Based on his expertise in digital preservation and state electronic records issues, the LOC invited Lee to conduct a review of the four state NDIIPP projects. His report provides extensive information about the projects’ activities, products and the contexts in which they operated.
"We are pleased to have an independent review of our recently completed initiative," said William LeFurgy, digital initiatives program manager, Library of Congress. "Our intent from the start was to deliver practical results, both to the states that worked with us on individual projects and all states generally. Dr. Lee's report credibly confirms our achievement of these objectives and also points the way forward for states to build on this work."
Summarizing the findings of his review of the projects, Lee reports that the most successful NDIIPP state projects have attended to the specific opportunities, resources and constraints of their local environments while seeking to collaborate with allied experts and professionals in the area.
"The NDIIPP states program was designed to involve - to the extent possible - both archivists and librarians from each of the participating states," Lee states in the document. "This has reinforced digital preservation as an endeavor that is shared across both state records and state publications.
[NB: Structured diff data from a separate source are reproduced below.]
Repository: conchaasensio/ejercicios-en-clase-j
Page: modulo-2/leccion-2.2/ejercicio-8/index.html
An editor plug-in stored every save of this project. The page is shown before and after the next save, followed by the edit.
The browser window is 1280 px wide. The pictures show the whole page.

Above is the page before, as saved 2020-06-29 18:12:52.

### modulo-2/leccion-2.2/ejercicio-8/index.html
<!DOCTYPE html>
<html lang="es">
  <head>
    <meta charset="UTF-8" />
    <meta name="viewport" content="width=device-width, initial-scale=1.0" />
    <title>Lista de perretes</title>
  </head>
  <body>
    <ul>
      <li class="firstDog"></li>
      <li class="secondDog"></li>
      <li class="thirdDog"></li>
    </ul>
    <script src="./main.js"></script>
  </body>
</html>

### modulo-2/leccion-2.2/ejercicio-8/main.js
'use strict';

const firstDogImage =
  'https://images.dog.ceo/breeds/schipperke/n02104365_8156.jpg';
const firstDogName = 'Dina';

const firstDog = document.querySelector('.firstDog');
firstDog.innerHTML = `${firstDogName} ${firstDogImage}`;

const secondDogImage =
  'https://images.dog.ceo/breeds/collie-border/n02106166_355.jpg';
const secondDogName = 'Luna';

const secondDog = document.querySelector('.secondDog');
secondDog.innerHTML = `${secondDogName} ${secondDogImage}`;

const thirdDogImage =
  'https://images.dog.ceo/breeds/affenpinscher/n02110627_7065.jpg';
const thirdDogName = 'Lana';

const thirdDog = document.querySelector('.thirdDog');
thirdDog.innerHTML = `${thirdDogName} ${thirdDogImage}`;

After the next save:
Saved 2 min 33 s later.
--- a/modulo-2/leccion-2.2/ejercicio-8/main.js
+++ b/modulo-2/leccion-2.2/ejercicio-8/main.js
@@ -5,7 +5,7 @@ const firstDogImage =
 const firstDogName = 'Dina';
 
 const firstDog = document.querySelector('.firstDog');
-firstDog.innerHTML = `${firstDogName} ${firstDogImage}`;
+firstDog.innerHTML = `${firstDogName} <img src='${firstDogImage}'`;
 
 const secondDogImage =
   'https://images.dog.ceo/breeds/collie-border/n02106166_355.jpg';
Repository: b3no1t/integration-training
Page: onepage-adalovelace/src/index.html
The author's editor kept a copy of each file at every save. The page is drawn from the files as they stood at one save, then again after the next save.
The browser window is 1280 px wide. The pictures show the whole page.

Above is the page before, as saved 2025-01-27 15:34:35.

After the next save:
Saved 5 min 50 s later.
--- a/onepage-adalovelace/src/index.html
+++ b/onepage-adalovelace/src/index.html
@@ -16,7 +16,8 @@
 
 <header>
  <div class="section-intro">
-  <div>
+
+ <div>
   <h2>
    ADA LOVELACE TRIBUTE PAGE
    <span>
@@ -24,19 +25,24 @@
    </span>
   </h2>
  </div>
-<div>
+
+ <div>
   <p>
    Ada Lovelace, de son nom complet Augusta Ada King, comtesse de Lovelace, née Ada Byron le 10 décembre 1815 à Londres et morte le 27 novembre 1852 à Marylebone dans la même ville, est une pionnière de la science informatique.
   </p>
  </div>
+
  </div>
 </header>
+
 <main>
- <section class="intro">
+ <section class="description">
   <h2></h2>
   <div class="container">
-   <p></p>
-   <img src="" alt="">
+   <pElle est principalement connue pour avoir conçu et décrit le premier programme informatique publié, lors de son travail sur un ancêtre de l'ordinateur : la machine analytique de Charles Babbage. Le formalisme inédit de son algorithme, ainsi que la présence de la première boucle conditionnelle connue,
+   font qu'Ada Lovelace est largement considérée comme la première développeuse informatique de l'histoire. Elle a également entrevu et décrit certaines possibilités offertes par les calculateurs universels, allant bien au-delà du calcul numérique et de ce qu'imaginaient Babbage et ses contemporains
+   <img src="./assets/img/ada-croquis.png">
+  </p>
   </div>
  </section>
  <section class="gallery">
However, many projects' accomplishments were only possible because of extensive interaction with professionals who are neither librarians nor archivists." Further, the most successful programs have been able to respond to numerous disruptions in their states, including significant funding and personnel changes. On the technical side, Lee reports that successful projects have focused on specific types of content and integrating the preserved information into environments specifically designed to support long-term preservation, scalability and interoperability.
Lee recommends that state personnel responsible for digital preservation should continue to cast their collaboration nets widely, as partnerships with chief information officers, software vendors, advocacy groups and domain experts from data-intensive units of agencies can be just as important as those with librarians and archivists. Determining what role the various stakeholders will play in collaborating on digital preservation is essential to formulating a plan of action. Collaboration and sharing of information across state lines will also be vital to the continued success of NDIIPP projects.
"I suggest three main lessons for potential funders of future state digital preservation projects: multi-year projects are a major benefit in a state government context; alliances can bring legitimacy; and providing for multiple forms of participation is essential," Lee summarizes.
SILS graduate students, Martin Gengenbach and Sarah Houlditch-Fair, played an integral part in the report’s development. They compiled and synthesized information about the NDIIPP state projects and related activities in other states.
"Cal's expertise in digital preservation and his collaborative research skills have resulted in a comprehensive report that reinforces the Library of Congress’ efforts while having the potential to assist states across the nation as they continue to digitize their publications and records," said Dr. Gary Marchionini, dean of the School of Information and Library Science and Cary C. Boshamer Distinguished Professor. "This effort has also presented our students with an extraordinary opportunity to work on important research that they will take with them in their professional lives."
The report, “States of Sustainability: A Review of State Projects funded by the National Digital Information Infrastructure and Preservation Program (NDIIPP)” can be accessed at: